They didn't make it so the frames will get scraped clean placed in a hive body then sat on my heat box for 24 hours. The hive bodies will get soaked in a bleach bath then scrubbed with a stiff brush. Once they are clean that way I power rince them then sat out to dry in the hot sun.



:mrgreen: Al

Apr 7th 2010, 09:55 PM
sorry to hear of the loss! sad to see a good colony die out.


Apr 8th 2010, 06:00 AM
nice pictures Al. as I have suggested previously nosema looks much different here.

ps... guessing for certain, I would say it is nosema apis since carena shouldn't survive so well at your northern location.

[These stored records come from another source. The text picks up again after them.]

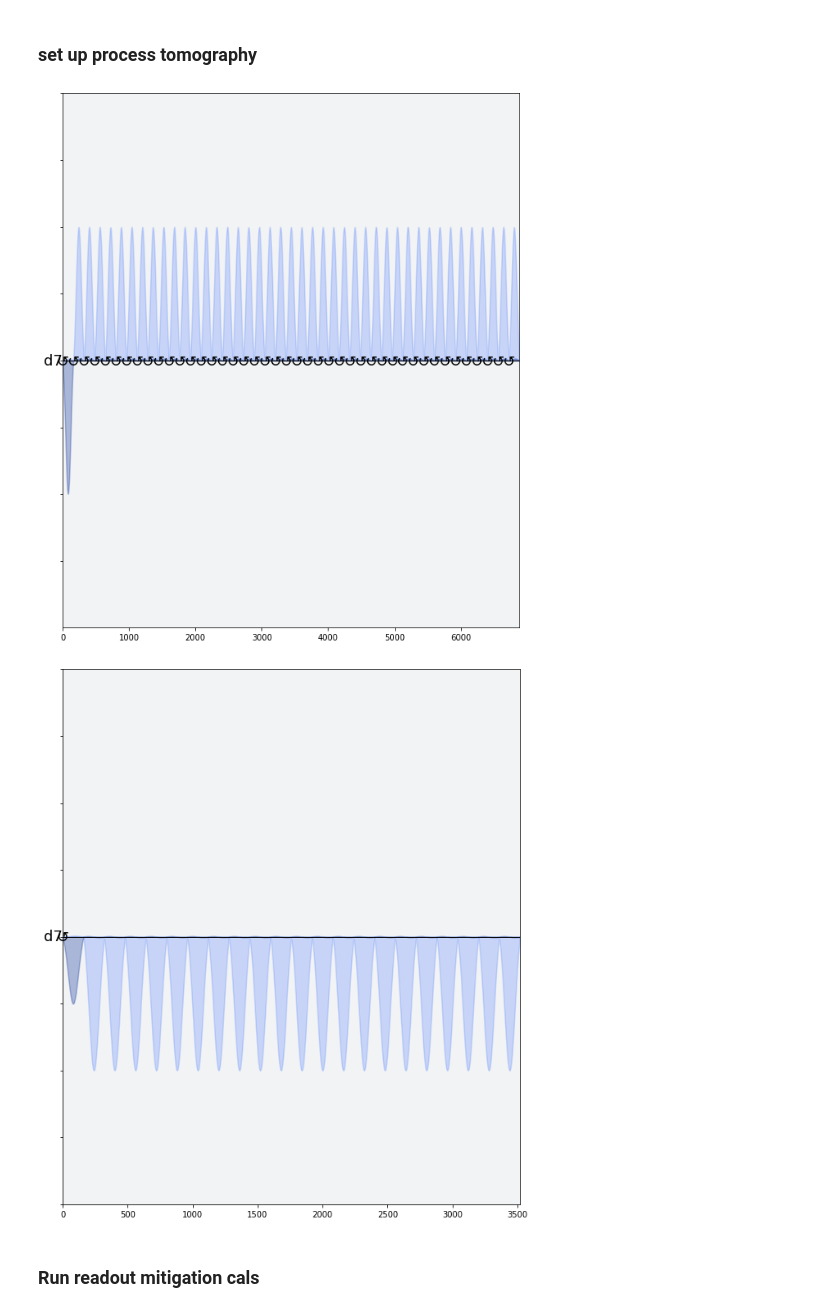
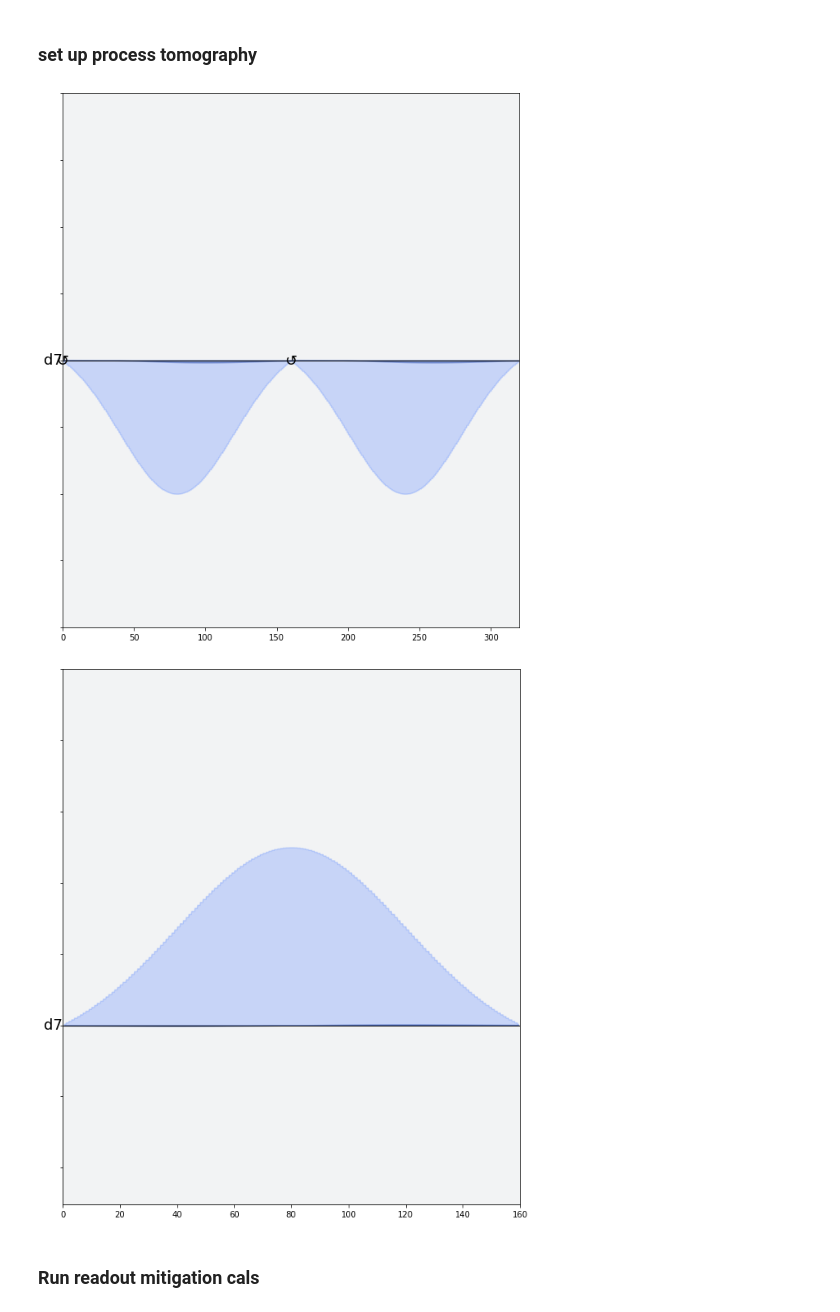
Before and after one commit to singular-value/optimizations_via_openpulse, a Jupyter notebook: PulseCompiler.ipynb, the cells around one changed output. Cells and saved outputs as stored; diff of their text form; code cells hidden in the pictures.

```diff
--- a/PulseCompiler.ipynb
+++ b/PulseCompiler.ipynb
@@ -65,6 +65,6 @@ sort_qubits_by_t1()
 # %%
 qubit = sort_qubits_by_t1()[0]  # which qubit to study
-reps = 21                       # how many repetitions of the x gate
+reps = [1, 3, 5, 7, 9, 11, 13, 15, 17, 19, 21]  # how many repetitions of the x gate
 shots = 1000
 # %% [markdown]
 ### set up process tomography
@@ -94,13 +94,21 @@ def qpt_circuits_and_schedules(schedule):
     qpt_schedules = [schedule_circuit(circ, schedule_config) for circ in qpt_circuits]
 
     return qpt_circuits, qpt_schedules
+# %%
+circuits_std = []
+schedules_std = []
+circuits_opt = []
+schedules_opt = []
 # %%
 # Standard X gate (U3(pi, 0, pi))
-schedule_std = q.pulse.Schedule()
-x_sched = cmd_def.get('u3', qubits=[qubit], P0=np.pi, P1=0, P2=np.pi)
-for _ in range(reps):
-    schedule_std |= x_sched << schedule_std.duration
+for rep in reps:
+    schedule_std = q.pulse.Schedule()
+    x_sched = cmd_def.get('u3', qubits=[qubit], P0=np.pi, P1=0, P2=np.pi)
+    for _ in range(rep):
+        schedule_std |= x_sched << schedule_std.duration
 
-qpt_circuits_std, qpt_schedules_std = qpt_circuits_and_schedules(schedule_std)
+    qpt_circuits_std, qpt_schedules_std = qpt_circuits_and_schedules(schedule_std)
+    circuits_std.append(qpt_circuits_std)
+    schedules_std.append(qpt_schedules_std)
 # %%
 # Direct X gate
@@ -115,12 +128,12 @@ for rep in range()
 # %%
 # sanity check schedules
-qpt_schedules_std[8].draw(channels=[config.drive(qubit)], table=False)
+schedules_std[0][2].draw(channels=[config.drive(qubit)], table=False)
 # %% [output]
-[figure, old version]
+[figure, new version]
 # %%
-qpt_schedules_opt[8].draw(channels=[config.drive(qubit)], table=False)
+schedules_opt[0][2].draw(channels=[config.drive(qubit)], table=False)
 # %% [output]
-[figure, old version]
+[figure, new version]
 # %% [markdown]
 ### Run readout mitigation cals
 # %%
```
Also changed, not shown: parts of 12 cells of this notebook, 1 other file.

Apr 8th 2010, 08:07 AM
We lost 63% of our colonies in the winter 2008-9 a friend lost 348 colonies of 496. Beltsville could only say it was Nosma. No of the living were responding to the treatments for Apis. Thankfully we have Canadain friends, when trying to find help here in the and failing we turned to them. They in some ways are so far ahead of the US in bee research it makes us look backwards. Any way the university of Geluph had the answer for us with the treatments and a way to save the equipment. It was at least 6 months before I seen any thing here in the US about Creana. I think the first was out of UCLA Davies where Sue Colby went.

As for it likeing our northern climate I can't say for sure. I do know that to treat the equipment it takes heat. No one said to freeze the equipment so I am guessing cold doesn't effect it.

Our bee program at MSU is rather on the joke side now. The head of the dept spends more time in China than the US I think. I know that the MBA doesn't fund his programs like they used to.

:mrgreen: Al

Apr 8th 2010, 09:59 AM
Al,good pictures and sorry for your lose. The heat lamp method that you use would get a better coverage, but i have always taken a propane torch ( hand held) to the inside of the hive bodies on deadouts. Don't ask me why,i guess because i'm a retired firefighter and know that fire kills :confused: . I then spray each frame with bleach water after knocking all the dead bees out of the frames that i could get out. I didn't know if it helped or not, but it made me feel better. I guess i have a cruel side to, i love to hit those flat looking roaches that hide in my hive with the propane torch when they take off running. :mrgreen: Jack

Apr 9th 2010, 06:07 AM
Sorry about your loss, Al.

Did you feed a lot of sugar syrup? I noticed this spring that the hive I fed heavily was all streaked, and the hive I left on it's own was not. May have been the fact that the second was stronger/healthier, but I wondered if there was any connection between syrup ("fake food") and Nosema.

Apr 9th 2010, 08:41 AM
No the syrup feeding doesn't seen to be related to Nosma from every bit of information I was able to gather and read. It could I supect give them disentery though.

No need to scorch the hives if they get the 24 hours of 120F, and are washed in a bleach heavy mix.

:mrgreen: Al

Apr 12th 2010, 05:36 AM
Hobie writes:
Did you feed a lot of sugar syrup?

more than likely more related to the 'that the second was stronger/healthier' than the "fake food"... although the type of "fake food" would be important.